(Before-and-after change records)
BEGIN

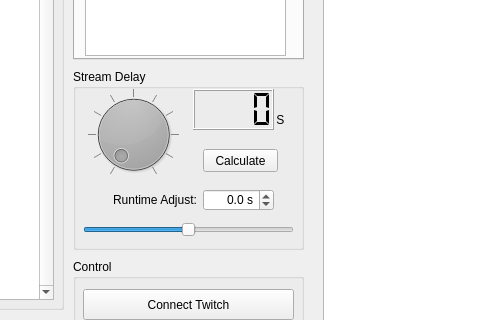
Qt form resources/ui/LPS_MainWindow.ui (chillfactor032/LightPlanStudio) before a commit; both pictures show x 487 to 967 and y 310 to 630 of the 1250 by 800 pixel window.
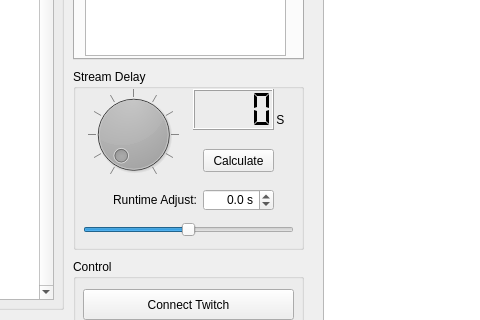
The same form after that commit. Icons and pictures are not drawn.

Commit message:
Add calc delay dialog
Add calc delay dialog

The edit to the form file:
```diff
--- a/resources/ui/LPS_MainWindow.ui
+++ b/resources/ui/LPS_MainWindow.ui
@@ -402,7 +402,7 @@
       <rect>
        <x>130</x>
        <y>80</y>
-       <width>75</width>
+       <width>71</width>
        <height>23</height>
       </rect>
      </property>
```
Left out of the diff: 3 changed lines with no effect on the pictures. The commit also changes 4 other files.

END
BEGIN

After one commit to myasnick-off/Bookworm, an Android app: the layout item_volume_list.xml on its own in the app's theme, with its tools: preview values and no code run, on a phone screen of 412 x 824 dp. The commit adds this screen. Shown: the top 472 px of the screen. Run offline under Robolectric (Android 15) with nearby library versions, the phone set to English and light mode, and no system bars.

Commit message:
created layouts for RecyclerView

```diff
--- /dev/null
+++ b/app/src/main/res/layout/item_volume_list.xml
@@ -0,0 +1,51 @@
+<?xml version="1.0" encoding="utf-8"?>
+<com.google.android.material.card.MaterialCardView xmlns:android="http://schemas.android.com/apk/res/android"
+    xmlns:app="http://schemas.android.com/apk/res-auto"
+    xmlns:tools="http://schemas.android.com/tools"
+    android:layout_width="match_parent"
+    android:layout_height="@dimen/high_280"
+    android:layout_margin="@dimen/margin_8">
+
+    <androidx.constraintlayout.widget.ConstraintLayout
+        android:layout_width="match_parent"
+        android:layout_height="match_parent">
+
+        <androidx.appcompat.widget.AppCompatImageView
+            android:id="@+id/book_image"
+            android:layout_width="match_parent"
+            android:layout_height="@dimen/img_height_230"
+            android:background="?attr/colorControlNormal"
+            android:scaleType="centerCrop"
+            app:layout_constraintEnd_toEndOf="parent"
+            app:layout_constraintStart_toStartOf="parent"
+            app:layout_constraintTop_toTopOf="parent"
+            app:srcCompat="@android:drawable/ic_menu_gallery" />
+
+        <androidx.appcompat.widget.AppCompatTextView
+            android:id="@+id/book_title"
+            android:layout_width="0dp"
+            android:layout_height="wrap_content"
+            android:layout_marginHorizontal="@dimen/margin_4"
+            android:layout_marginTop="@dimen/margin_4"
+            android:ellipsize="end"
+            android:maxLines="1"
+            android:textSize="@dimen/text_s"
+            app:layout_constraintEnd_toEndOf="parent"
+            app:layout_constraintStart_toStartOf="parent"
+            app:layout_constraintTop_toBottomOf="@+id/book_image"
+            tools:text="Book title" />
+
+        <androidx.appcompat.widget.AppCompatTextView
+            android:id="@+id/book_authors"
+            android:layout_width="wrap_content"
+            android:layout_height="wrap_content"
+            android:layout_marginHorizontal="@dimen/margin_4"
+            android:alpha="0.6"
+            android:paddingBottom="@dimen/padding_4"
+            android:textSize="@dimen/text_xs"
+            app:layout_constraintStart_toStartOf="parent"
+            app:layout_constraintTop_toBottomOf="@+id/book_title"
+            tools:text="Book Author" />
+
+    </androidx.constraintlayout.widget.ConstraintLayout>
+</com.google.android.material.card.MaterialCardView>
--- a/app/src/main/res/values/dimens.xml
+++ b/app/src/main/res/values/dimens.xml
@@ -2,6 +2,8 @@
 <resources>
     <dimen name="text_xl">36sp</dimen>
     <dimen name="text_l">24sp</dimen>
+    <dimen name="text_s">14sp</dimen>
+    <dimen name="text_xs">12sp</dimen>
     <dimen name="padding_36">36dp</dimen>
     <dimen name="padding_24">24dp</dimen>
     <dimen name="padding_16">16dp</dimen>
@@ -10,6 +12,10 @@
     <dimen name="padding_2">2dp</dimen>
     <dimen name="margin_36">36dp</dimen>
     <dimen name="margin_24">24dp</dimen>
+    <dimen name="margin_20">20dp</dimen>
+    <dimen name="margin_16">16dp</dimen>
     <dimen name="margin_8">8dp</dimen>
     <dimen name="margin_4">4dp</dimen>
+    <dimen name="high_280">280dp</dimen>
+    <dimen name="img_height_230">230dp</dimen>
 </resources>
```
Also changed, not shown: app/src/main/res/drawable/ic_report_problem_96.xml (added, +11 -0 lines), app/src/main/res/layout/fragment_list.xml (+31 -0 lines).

END

• _Instructions for the task_
What number of lines in the data contain the word "form"? Give the number and nothing else.

• _Exercise result_
3